grinning mouth was at once crude and cruel. When he tried to smile, his purplish lips could only curl and twist like a rotting leaf thrown onto a fire. Obsequious and giggly with older and more powerful people, he turned savage at the smell of weakness, and would attack only easy prey…. Like many flatterers, he was not aware that he irritated the people he flattered. When he had met the Wooden Duke he had poured himself out in a rich gurgling rush of compliments, like an overturned bottle of syrup.
In Some Hope (1998), the third Melrose novel, there is a cameo featuring none other than Princess Margaret, the Queen’s late sister, and St. Aubyn clearly has great fun trampling the carefully tended flower bed of her royal pomp and self-conceit. At one moment, during a glitzy dinner party at an old country house, Monsieur d’Alantour, the former French ambassador, accidentally flicks “glistening brown globules” of gravy “over the front of the Princess’s blue tulle dress.” Any hope that she might see the funny side of this mishap is soon laid to rest:
The Princess compressed her lips and turned down the corners of her mouth, but said nothing.
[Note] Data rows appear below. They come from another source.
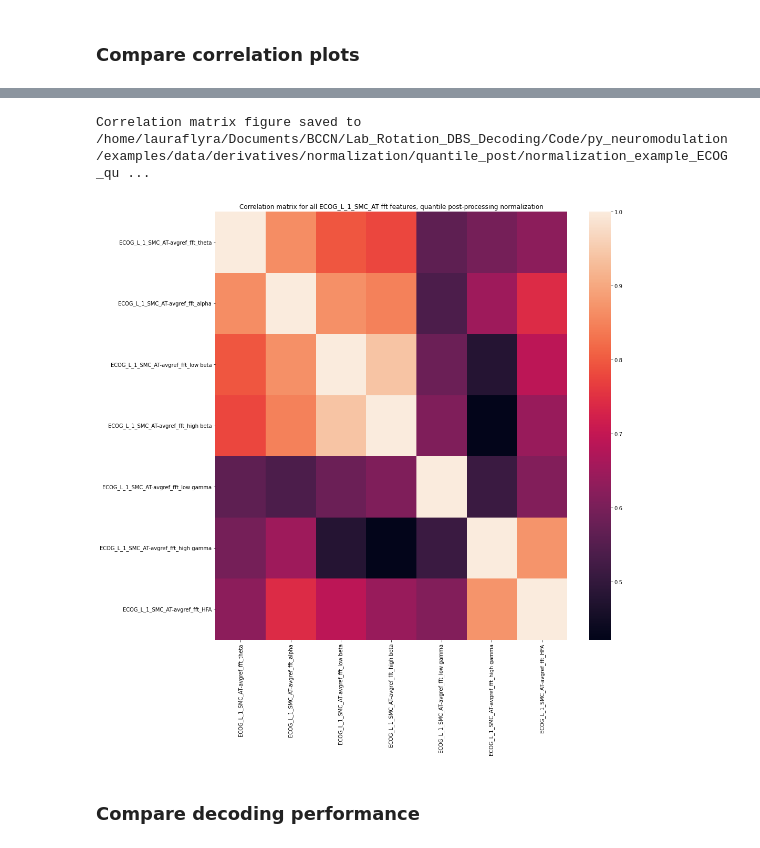
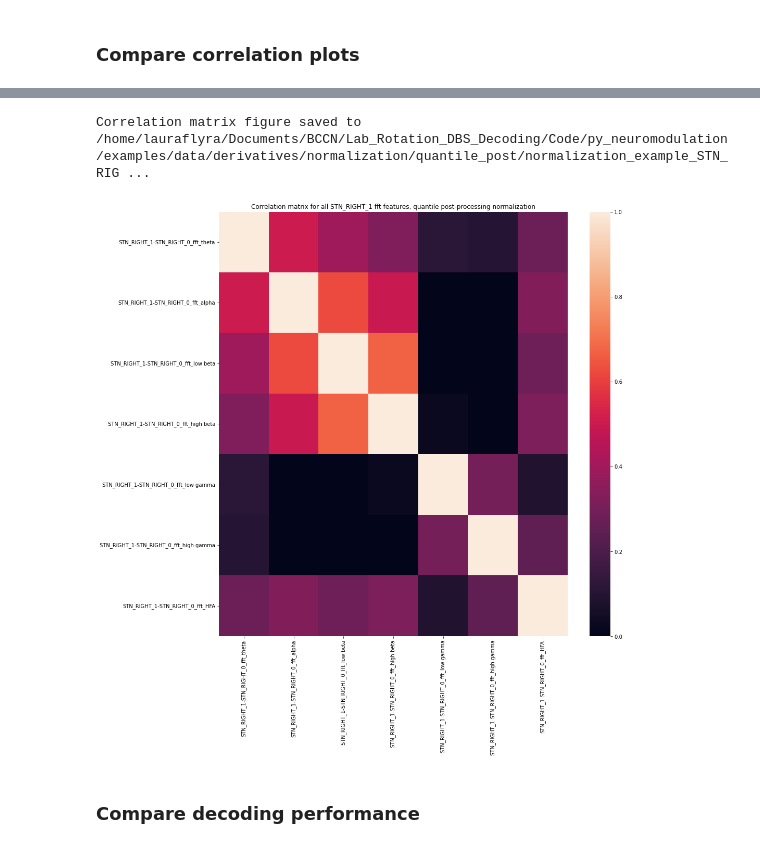
Before and after one commit to neuromodulation/py_neuromodulation, a Jupyter notebook: examples/example_normalization.ipynb, the cells around one changed output, grey strips where cells are left out. Cells and saved outputs as stored; diff of their text form; code cells hidden in the pictures.

Commit message:
set kalman filtering to false, prep normalization notebook with new norm syntax

```diff
--- a/examples/example_normalization.ipynb
+++ b/examples/example_normalization.ipynb
@@ -481,17 +537,17 @@ Correlation matrix figure saved to /home/lauraflyra/Documents/BCCN/Lab_Rotation_
 # %%
 nm_plots.plot_corr_matrix(
-        feature = feature_reader_quantilePost.feature_arr.filter(regex='ECOG_L_1'),
+        feature = feature_reader_quantilePost.feature_arr.filter(regex='STN_RIGHT_1-STN_RIGHT_0'),
         OUT_PATH= PATH_OUT_QUANTILE_POST,
-        feature_names=feature_reader_quantilePost.feature_arr.filter(regex='ECOG_L_1').columns,
+        feature_names=feature_reader_quantilePost.feature_arr.filter(regex='STN_RIGHT_1-STN_RIGHT_0').columns,
         feature_file=feature_reader_quantilePost.feature_file,
         show_plot=True,
         figsize=(15,15),
-        title = "Correlation matrix for all ECOG_L_1_SMC_AT fft features, quantile post-processing normalization",
-        save_plot_name="normalization_example_ECOG_quantile_post.png"
+        title = "Correlation matrix for all STN_RIGHT_1 fft features, quantile post-processing normalization",
+        save_plot_name="normalization_example_STN_RIGHT_1_quantile_post.png"
 )
 # %% [output]
-Correlation matrix figure saved to /home/lauraflyra/Documents/BCCN/Lab_Rotation_DBS_Decoding/Code/py_neuromodulation/examples/data/derivatives/normalization/quantile_post/normalization_example_ECOG_qu ...
+Correlation matrix figure saved to /home/lauraflyra/Documents/BCCN/Lab_Rotation_DBS_Decoding/Code/py_neuromodulation/examples/data/derivatives/normalization/quantile_post/normalization_example_STN_RIG ...
-[figure, old version]
+[figure, new version]
 # %% [markdown]
 ### Compare decoding performance
 # %%
```
Also changed, not shown: parts of 18 cells of this notebook, 3 other files.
Putting down the cigarette holder into which she had been screwing …